WASHINGTON It's been a cool, wet spring - dispiriting for Washingtonians, who expect to be in shirt sleeves by now. But, on Saturday, the sun came out and I walked over to Lincoln Park and relearned a lesson.
Lincoln Park is three blocks long and one block wide, a place of grass, trees and a couple of statues. Everyone from the neighbourhood goes there.
Washington is a place of conflict, where opposing ideas - embodied in politicians, lobbyists, journalists and academics - struggle for ascendancy. What we forget, what Lincoln Park reminds us, is that society depends on embedded assumptions of co-operation. When we lose the social interaction that both presumes and flows from those assumptions, the community suffers.
On Saturday, Lincoln Park was full of people, as it always is on weekends and on warm evenings. A young couple nestled on a blanket. Joggers huffed around its perimeter. Countless dogs fetched and frolicked. A grey-bearded guitar player recalled the Summer of Love. A young girl wobbled past on a pink bike.
I was sitting on a step when an ancient beagle-plus-other-things hobbled over. One scratch behind the ears and down he flopped, content. A quick look over to the owner, and an exchange of smiles. Unleashed dogs are strictly prohibited in Lincoln Park. Nobody cares. The neighbourhood owns this park, whatever the government might say, and the neighbourhood thinks dogs are just fine.
Most of the people who come to Lincoln Park are white, but some are black, and that's encouraging given the legacy of segregation in this town. In Washington, in 2009, it is fair to say that whites and blacks who are middle class or higher work and live together in reasonable amity, though there is still tension between the middle and lower, mostly black, classes.

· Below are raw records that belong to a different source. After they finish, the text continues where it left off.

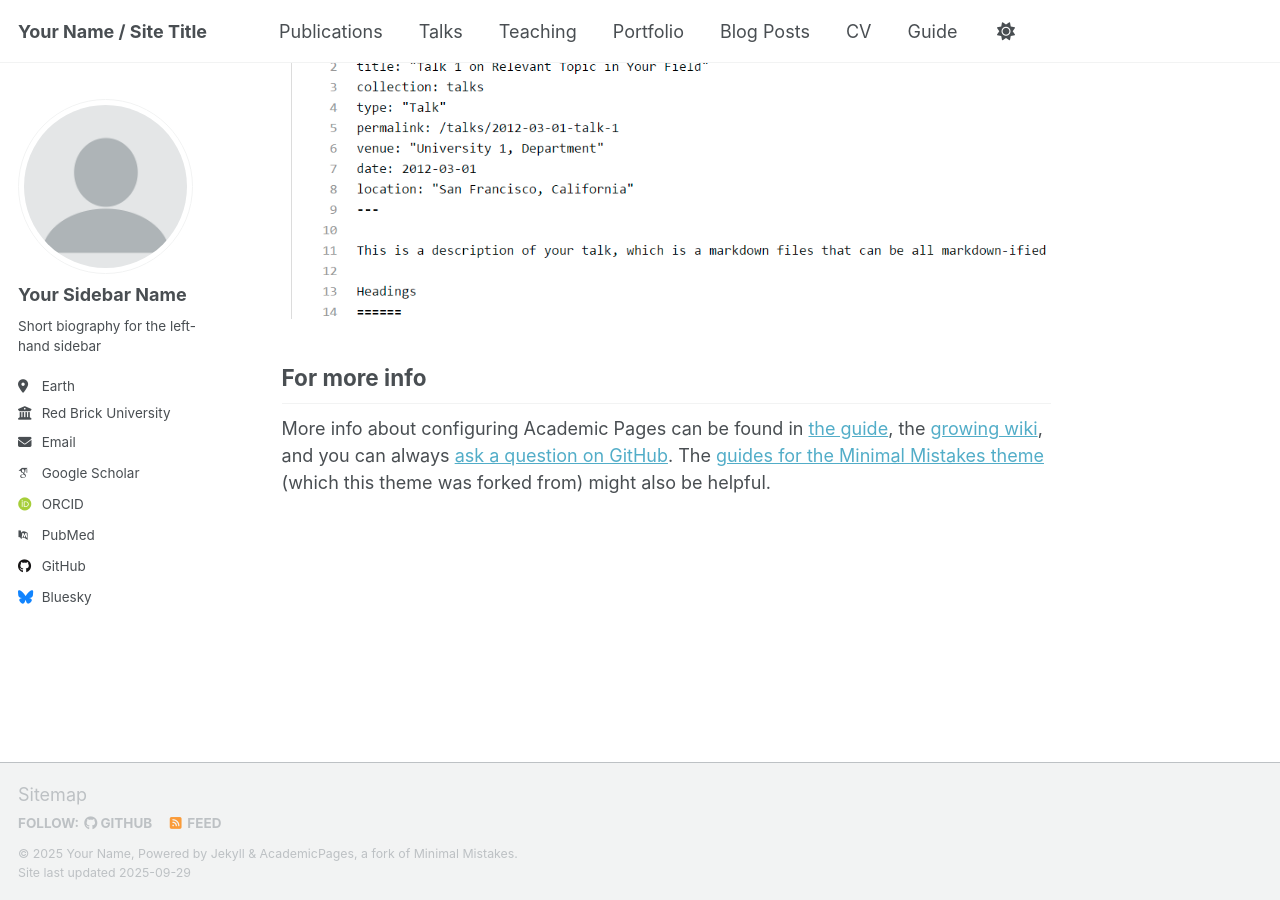
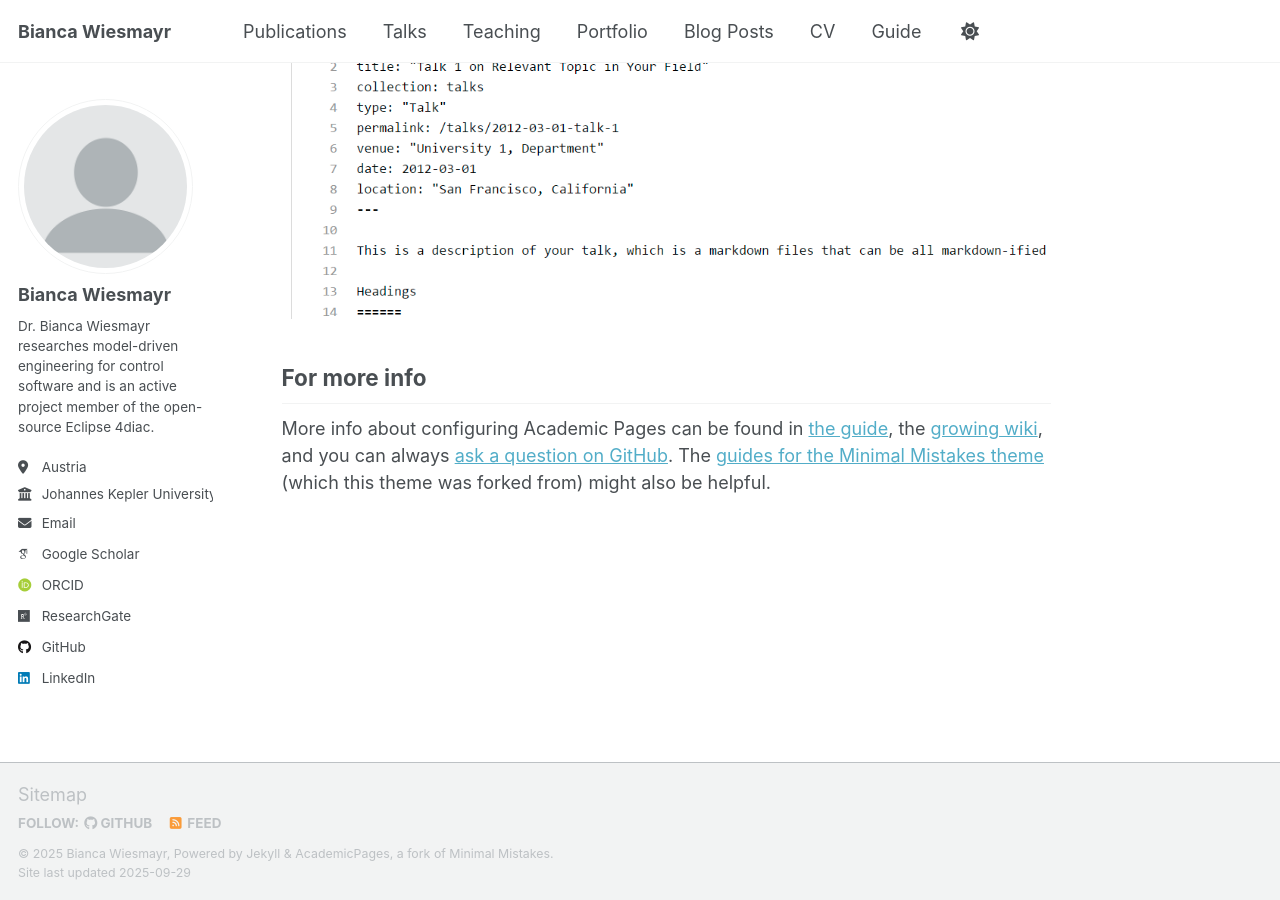
Before and after one commit to bwiesmayr/bwiesmayr.github.io, a Jekyll site: the page built from _pages/about.md, in a window 1280 px wide and 900 px high, scrolled down 2880 px. Built offline with Jekyll 4.4.1, drawn with Linux system fonts in a browser that asks for light colours; some web fonts are replaced; a script that is not in the unit is left out.

Commit message:
Update _config.yml

```diff
--- a/_config.yml
+++ b/_config.yml
@@ -9,14 +9,14 @@
 # Basic Site Settings
 locale                   : "en-US"
 site_theme               : "default" # Currently available options are "default", "air"
-title                    : "Your Name / Site Title"
+title                    : "Bianca Wiesmayr"
 title_separator          : "-"
-name                     : &name "Your Name"
-description              : &description "Your Name's academic portfolio"   # Update this with a general description of your site, this is the default if not overridden by a page
-url                      : https://academicpages.github.io # The base hostname & protocol for your site e.g. "https://[your GitHub username].github.io",
+name                     : &name "Bianca Wiesmayr"
+description              : &description "Bianca Wiesmayr's research"   # Update this with a general description of your site, this is the default if not overridden by a page
+url                      : https://bwiesmayr.github.io # The base hostname & protocol for your site e.g. "https://[your GitHub username].github.io",
                                                            # or if you already have some other page hosted on Github then use "https://[your GitHub username].github.io/[Your Repo Name]"
 baseurl                  : "" # the subpath of your site, e.g. "/blog"
-repository               : "academicpages/academicpages.github.io"
+repository               : "bwiesmayr/bwiesmayr.github.io"
 
 # Site Author - The following control what appear as part of the author content on the side bar.
 #               If a field is blank the icon and link will not appear, otherwise it will be shown.
@@ -24,37 +24,37 @@ repository               : "academicpages/academicpages.github.io"
 author:
   # Biographic information
   avatar           : "profile.png"
-  name             : "Your Sidebar Name"
+  name             : "Bianca Wiesmayr"
   pronouns         : # example: "she/her"
-  bio              : "Short biography for the left-hand sidebar"
-  location         : "Earth"
-  employer         : "Red Brick University"
+  bio              : "Dr. Bianca Wiesmayr researches model-driven engineering for control software and is an active project member of the open-source Eclipse 4diac."
+  location         : "Austria"
+  employer         : "Johannes Kepler University Linz"
   uri              : # URL
-  email            : "none@example.org"
+  email            : "bianca.wiesmayr@jku.at"
 
   # Academic websites
   academia         : # URL
   arxiv            : # URL - Update with the correct link to your profile
-  googlescholar    : "https://scholar.google.com/citations?user=PS_CX0AAAAAJ"
+  googlescholar    : "https://scholar.google.com/citations?user=cIHZAdwAAAAJ"
   inspire-hep      : # URL
   impactstory      : # URL
-  orcid            : "http://orcid.org/yourorcidurl"
+  orcid            : "https://orcid.org/0000-0002-9512-5249"
   semantic         : # URL
-  pubmed           : "https://www.ncbi.nlm.nih.gov/pubmed/?term=john+snow"
-  researchgate     : # URL
+  pubmed           : # URL
+  researchgate     : "https://www.researchgate.net/profile/Bianca-Wiesmayr"
   scopus           : # URL
 
   # Repositories and software development
   bitbucket        : # Username - Update with your username on the site
   codepen          : # Username
   dribbble         : # Username
-  github           : "academicpages"
+  github           : "bwiesmayr"
   kaggle           : # Username
   stackoverflow    : # User number or user number and name (i.e., use "1" or "1/jeff-atwood")
 
   # Social media
   artstation       : # Username
-  bluesky          : "bsky.app" # Replace this with you Bluesky username
+  bluesky          : #"bsky.app" # Replace this with you Bluesky username
   facebook         : # Username
   flickr           : # Username
   foursquare       : # Username
@@ -63,7 +63,7 @@ author:
   keybase          : # Username
   instagram        : # Username
   lastfm           : # Username
-  linkedin         : # Username
+  linkedin         : "bwiesmayr"
   mastodon         : # URL
   medium           : # URL
   pinterest        : # Username
@@ -71,7 +71,7 @@ author:
   steam            : # Username
   telegram         : # URL
   tumblr           : # Username
-  twitter          : # Username for X / Twitter
+  twitter          : # Username
   vine             : # Username
   weibo            : # Username
   wikipedia        : # Username
@@ -81,12 +81,14 @@ author:
 
 # Publication Category - The following the list of publication categories and their headings
 publication_category:
-  books:
-    title: 'Books'
+ # books:
+ #   title: 'Books'
   manuscripts:
     title: 'Journal Articles'
   conferences:
     title: 'Conference Papers'
+  otherpubs:
+    title: 'Other publications'
 
 # Site Settings
 teaser                   :  # filename of teaser fallback teaser image placed in /images/ for social media previews
```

There's a small restaurant, a dry cleaner and a corner store on the park's perimeter. The corner store has a pretty good selection of wines. (Anyone who tells you that state-controlled liquor stores offer greater variety and lower prices has never lived in a city free of them.)
Because this is an old neighbourhood, built on a grid, with narrow lots, those stores are an easy walk for anyone in the neighbourhood, affording another excuse to loiter in the park, milk jug under your arm, watching the children and dogs, and feeling good about your community.
After the Second World War, politicians and planners did great damage to community. They decided that no matter what the question was, the answer was the car. So they built suburbs with curved roads and wide lots. They flipped houses around so they faced inward, centred on their backyards, with garages stuck on the front, so people would live in their own space rather than share their street.
And they imposed zoning, which rendered the corner store or restaurant illegal, forcing them into malls and plazas, which you had to drive to. There were parks, but they were pretty treeless and out of the way, and people didn't go there as much, because walking around your neighbourhood was something there was no reason to do.
Many of the Gen Xers and millennials raised in these suburbs decided they would rather live anywhere but there. They have flooded back into the cities - not every city, but many of them - transforming down-and-out neighbourhoods back into the flourishing communities they were before the war.
That's why, as housing prices collapsed in the Maryland and Virginia suburbs surrounding Washington last year, and newspapers ran stories about vacant malls and desperate landlords, housing prices in D.C. held firm.
That's why so mundane a place as a neighbourhood park on a Saturday afternoon is something to celebrate. Because without community, without co-operation, nothing is worth anything.